Please copy the records exactly as they appear, with all pictures left out.

◆ **Web interface edit records**:

Start of Block

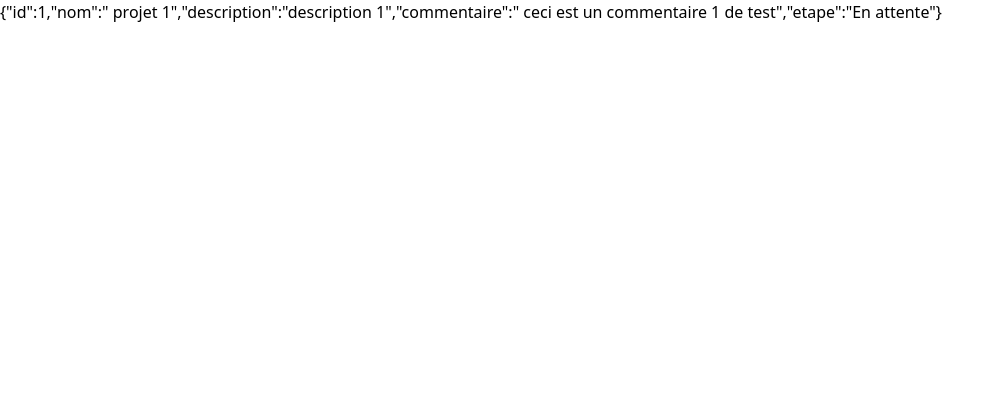
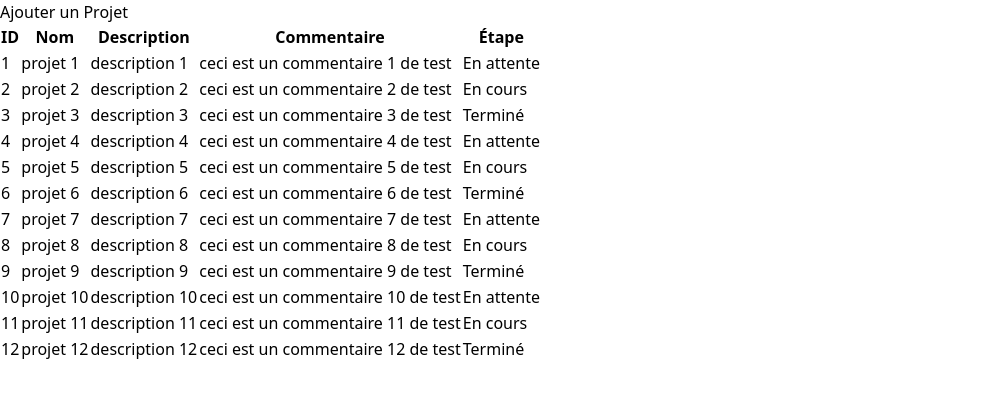
Before and after one commit to h4cktion/stereograph-wdim, a React (Vite) app: page /projets in a window 1280 px wide. Shown: the top 398 px of the page, without its empty margins (0-1004 px from the left). Built offline with nearby package versions, Linux system fonts and the light colour scheme; data requests are answered from the project's data file.

Commit message:
feat(misc): add modal

```diff
--- a/src/App.tsx
+++ b/src/App.tsx
@@ -7,6 +7,7 @@ const queryClient = new QueryClient();
 
 const App = () => {
   return (
+    <>
       <QueryClientProvider client={queryClient}>
         <BrowserRouter>
           <Routes>
@@ -15,6 +16,7 @@ const App = () => {
           </Routes>
         </BrowserRouter>
       </QueryClientProvider>
+    </>
   );
 };
 
--- /dev/null
+++ b/src/components/modal/Modal.tsx
@@ -0,0 +1,55 @@
+import { ReactElement, useState } from "react";
+
+type propsType = {
+  children: ReactElement | null;
+  setShowModal: (bool: boolean) => void;
+  small?: boolean;
+};
+
+function Modal({ children, small = true, setShowModal }: propsType) {
+  const [animation, setAnimation] = useState("animate-fade-in-down");
+
+  const closeWithAnimation = () => {
+    setAnimation("animate-fade-in-out");
+    setTimeout(() => {
+      setShowModal(false);
+    }, 400);
+  };
+
+  return (
+    <div
+      className="fixed top-0 left-0 right-0 z-20 flex h-screen w-full items-center justify-center backdrop-blur-sm backdrop-brightness-50"
+      onClick={closeWithAnimation}
+    >
+      <div
+        className={`h-4/6 w-11/12 ${
+          small ? "md:w-1/3" : "md:w-10/12"
+        } flex flex-col items-center rounded-md bg-white shadow-xl md:h-3/4 ${animation} relative overflow-scroll`}
+        onClick={(e) => e.stopPropagation()}
+      >
+        <div
+          className="absolute right-5 top-5 z-50 cursor-pointer"
+          onClick={closeWithAnimation}
+        >
+          <svg
+            xmlns="http://www.w3.org/2000/svg"
+            fill="none"
+            viewBox="0 0 24 24"
+            strokeWidth={2}
+            stroke="red"
+            className="h-6 w-6 cursor-pointer"
+          >
+            <path
+              strokeLinecap="round"
+              strokeLinejoin="round"
+              d="M6 18L18 6M6 6l12 12"
+            />
+          </svg>
+        </div>
+        {children}
+      </div>
+    </div>
+  );
+}
+
+export default Modal;
--- a/src/components/projects/Projects.tsx
+++ b/src/components/projects/Projects.tsx
@@ -1,15 +1,39 @@
+import { Project } from "@/types";
 import { useQuery } from "react-query";
+import ProjectsTable from "./projectsTable/ProjectsTable";
+import { useState } from "react";
+import Modal from "../modal/Modal";
 
 const Projects = () => {
-  const { isLoading, error, data } = useQuery("projets", () =>
-    fetch("http://localhost:3000/projects").then((res) => res.json())
+  const [showModal, setShowModal] = useState(false);
+  const { isLoading, data: projects } = useQuery<Project[] | null | undefined>(
+    "Projects",
+    () => fetch("http://localhost:3000/projects").then((res) => res.json())
   );
 
-  if (isLoading) return "Loading...";
+  const showProject = (project: Project) => {
+    console.log("project", project);
+  };
+  const addProject = () => {
+    console.log("addProject");
+    setShowModal(true);
+  };
 
-  if (error) return "An error has occurred: " + error.message;
-
-  return <div>{JSON.stringify(data[0])}</div>;
+  return (
+    <>
+      <button onClick={addProject}>Ajouter un Projet</button>
+      <ProjectsTable
+        projects={projects}
+        showProject={showProject}
+        isLoading={isLoading}
+      />
+      {showModal && (
+        <Modal setShowModal={setShowModal}>
+          <span>Ma super modal</span>
+        </Modal>
+      )}
+    </>
+  );
 };
 
 export default Projects;
--- /dev/null
+++ b/src/components/projects/projectsTable/ProjectsTable.tsx
@@ -0,0 +1,41 @@
+import { Project } from "@/types";
+
+const ProjectsTable = ({
+  projects,
+  showProject,
+  isLoading,
+}: {
+  projects: Project[] | null | undefined;
+  showProject: (project: Project) => void;
+  isLoading: boolean;
+}) => {
+  return (
+    <>
+      <table>
+        <thead>
+          <tr>
+            <th>ID</th>
+            <th>Nom</th>
+            <th>Description</th>
+            <th>Commentaire</th>
+            <th>Étape</th>
+          </tr>
+        </thead>
+        <tbody>
+          {projects?.map((project) => (
+            <tr key={project.id} onClick={() => showProject(project)}>
+              <td>{project.id}</td>
+              <td>{project.nom}</td>
+              <td>{project.description}</td>
+              <td>{project.commentaire}</td>
+              <td>{project.etape}</td>
+            </tr>
+          ))}
+        </tbody>
+      </table>
+      {isLoading && <span>"Récupération des projets..."</span>}
+    </>
+  );
+};
+
+export default ProjectsTable;
--- /dev/null
+++ b/src/types/index.ts
@@ -0,0 +1,7 @@
+export type Project = {
+  id: number;
+  nom: string;
+  description: string;
+  commentaire: string;
+  etape: string;
+};
--- a/tailwind.config.js
+++ b/tailwind.config.js
@@ -3,6 +3,32 @@ export default {
   content: ["./src/**/*.{js,jsx,ts,tsx}"],
   theme: {
     extend: {},
+    keyframes: {
+      "fade-in-down": {
+        "0%": {
+          opacity: "0",
+          transform: "translateY(100px)",
+        },
+        "100%": {
+          opacity: "1",
+          transform: "translateY(0)",
+        },
+      },
+      "fade-in-out": {
+        "0%": {
+          opacity: "1",
+          transform: "translateY(0)",
+        },
+        "100%": {
+          opacity: "0",
+          transform: "translateY(-100px)",
+        },
+      },
+    },
+    animation: {
+      "fade-in-down": "fade-in-down 0.5s ease-out",
+      "fade-in-out": "fade-in-out 0.5s forwards",
+    },
   },
   plugins: [],
 };
```
Lines whose indentation alone changed are shown as unchanged.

End of Block

◆ **TASK OUTPUT**:
Before and after one commit to h4cktion/stereograph-wdim, a React (Vite) app: page /projets in a window 1280 px wide. Shown: the top 398 px of the page, without its empty margins (0-1004 px from the left). Built offline with nearby package versions, Linux system fonts and the light colour scheme; data requests are answered from the project's data file.

Commit message:
feat(misc): add modal

```diff
--- a/src/App.tsx
+++ b/src/App.tsx
@@ -7,6 +7,7 @@ const queryClient = new QueryClient();
 
 const App = () => {
   return (
+    <>
       <QueryClientProvider client={queryClient}>
         <BrowserRouter>
           <Routes>
@@ -15,6 +16,7 @@ const App = () => {
           </Routes>
         </BrowserRouter>
       </QueryClientProvider>
+    </>
   );
 };
 
--- /dev/null
+++ b/src/components/modal/Modal.tsx
@@ -0,0 +1,55 @@
+import { ReactElement, useState } from "react";
+
+type propsType = {
+  children: ReactElement | null;
+  setShowModal: (bool: boolean) => void;
+  small?: boolean;
+};
+
+function Modal({ children, small = true, setShowModal }: propsType) {
+  const [animation, setAnimation] = useState("animate-fade-in-down");
+
+  const closeWithAnimation = () => {
+    setAnimation("animate-fade-in-out");
+    setTimeout(() => {
+      setShowModal(false);
+    }, 400);
+  };
+
+  return (
+    <div
+      className="fixed top-0 left-0 right-0 z-20 flex h-screen w-full items-center justify-center backdrop-blur-sm backdrop-brightness-50"
+      onClick={closeWithAnimation}
+    >
+      <div
+        className={`h-4/6 w-11/12 ${
+          small ? "md:w-1/3" : "md:w-10/12"
+        } flex flex-col items-center rounded-md bg-white shadow-xl md:h-3/4 ${animation} relative overflow-scroll`}
+        onClick={(e) => e.stopPropagation()}
+      >
+        <div
+          className="absolute right-5 top-5 z-50 cursor-pointer"
+          onClick={closeWithAnimation}
+        >
+          <svg
+            xmlns="http://www.w3.org/2000/svg"
+            fill="none"
+            viewBox="0 0 24 24"
+            strokeWidth={2}
+            stroke="red"
+            className="h-6 w-6 cursor-pointer"
+          >
+            <path
+              strokeLinecap="round"
+              strokeLinejoin="round"
+              d="M6 18L18 6M6 6l12 12"
+            />
+          </svg>
+        </div>
+        {children}
+      </div>
+    </div>
+  );
+}
+
+export default Modal;
--- a/src/components/projects/Projects.tsx
+++ b/src/components/projects/Projects.tsx
@@ -1,15 +1,39 @@
+import { Project } from "@/types";
 import { useQuery } from "react-query";
+import ProjectsTable from "./projectsTable/ProjectsTable";
+import { useState } from "react";
+import Modal from "../modal/Modal";
 
 const Projects = () => {
-  const { isLoading, error, data } = useQuery("projets", () =>
-    fetch("http://localhost:3000/projects").then((res) => res.json())
+  const [showModal, setShowModal] = useState(false);
+  const { isLoading, data: projects } = useQuery<Project[] | null | undefined>(
+    "Projects",
+    () => fetch("http://localhost:3000/projects").then((res) => res.json())
   );
 
-  if (isLoading) return "Loading...";
+  const showProject = (project: Project) => {
+    console.log("project", project);
+  };
+  const addProject = () => {
+    console.log("addProject");
+    setShowModal(true);
+  };
 
-  if (error) return "An error has occurred: " + error.message;
-
-  return <div>{JSON.stringify(data[0])}</div>;
+  return (
+    <>
+      <button onClick={addProject}>Ajouter un Projet</button>
+      <ProjectsTable
+        projects={projects}
+        showProject={showProject}
+        isLoading={isLoading}
+      />
+      {showModal && (
+        <Modal setShowModal={setShowModal}>
+          <span>Ma super modal</span>
+        </Modal>
+      )}
+    </>
+  );
 };
 
 export default Projects;
--- /dev/null
+++ b/src/components/projects/projectsTable/ProjectsTable.tsx
@@ -0,0 +1,41 @@
+import { Project } from "@/types";
+
+const ProjectsTable = ({
+  projects,
+  showProject,
+  isLoading,
+}: {
+  projects: Project[] | null | undefined;
+  showProject: (project: Project) => void;
+  isLoading: boolean;
+}) => {
+  return (
+    <>
+      <table>
+        <thead>
+          <tr>
+            <th>ID</th>
+            <th>Nom</th>
+            <th>Description</th>
+            <th>Commentaire</th>
+            <th>Étape</th>
+          </tr>
+        </thead>
+        <tbody>
+          {projects?.map((project) => (
+            <tr key={project.id} onClick={() => showProject(project)}>
+              <td>{project.id}</td>
+              <td>{project.nom}</td>
+              <td>{project.description}</td>
+              <td>{project.commentaire}</td>
+              <td>{project.etape}</td>
+            </tr>
+          ))}
+        </tbody>
+      </table>
+      {isLoading && <span>"Récupération des projets..."</span>}
+    </>
+  );
+};
+
+export default ProjectsTable;
--- /dev/null
+++ b/src/types/index.ts
@@ -0,0 +1,7 @@
+export type Project = {
+  id: number;
+  nom: string;
+  description: string;
+  commentaire: string;
+  etape: string;
+};
--- a/tailwind.config.js
+++ b/tailwind.config.js
@@ -3,6 +3,32 @@ export default {
   content: ["./src/**/*.{js,jsx,ts,tsx}"],
   theme: {
     extend: {},
+    keyframes: {
+      "fade-in-down": {
+        "0%": {
+          opacity: "0",
+          transform: "translateY(100px)",
+        },
+        "100%": {
+          opacity: "1",
+          transform: "translateY(0)",
+        },
+      },
+      "fade-in-out": {
+        "0%": {
+          opacity: "1",
+          transform: "translateY(0)",
+        },
+        "100%": {
+          opacity: "0",
+          transform: "translateY(-100px)",
+        },
+      },
+    },
+    animation: {
+      "fade-in-down": "fade-in-down 0.5s ease-out",
+      "fade-in-out": "fade-in-out 0.5s forwards",
+    },
   },
   plugins: [],
 };
```
Lines whose indentation alone changed are shown as unchanged.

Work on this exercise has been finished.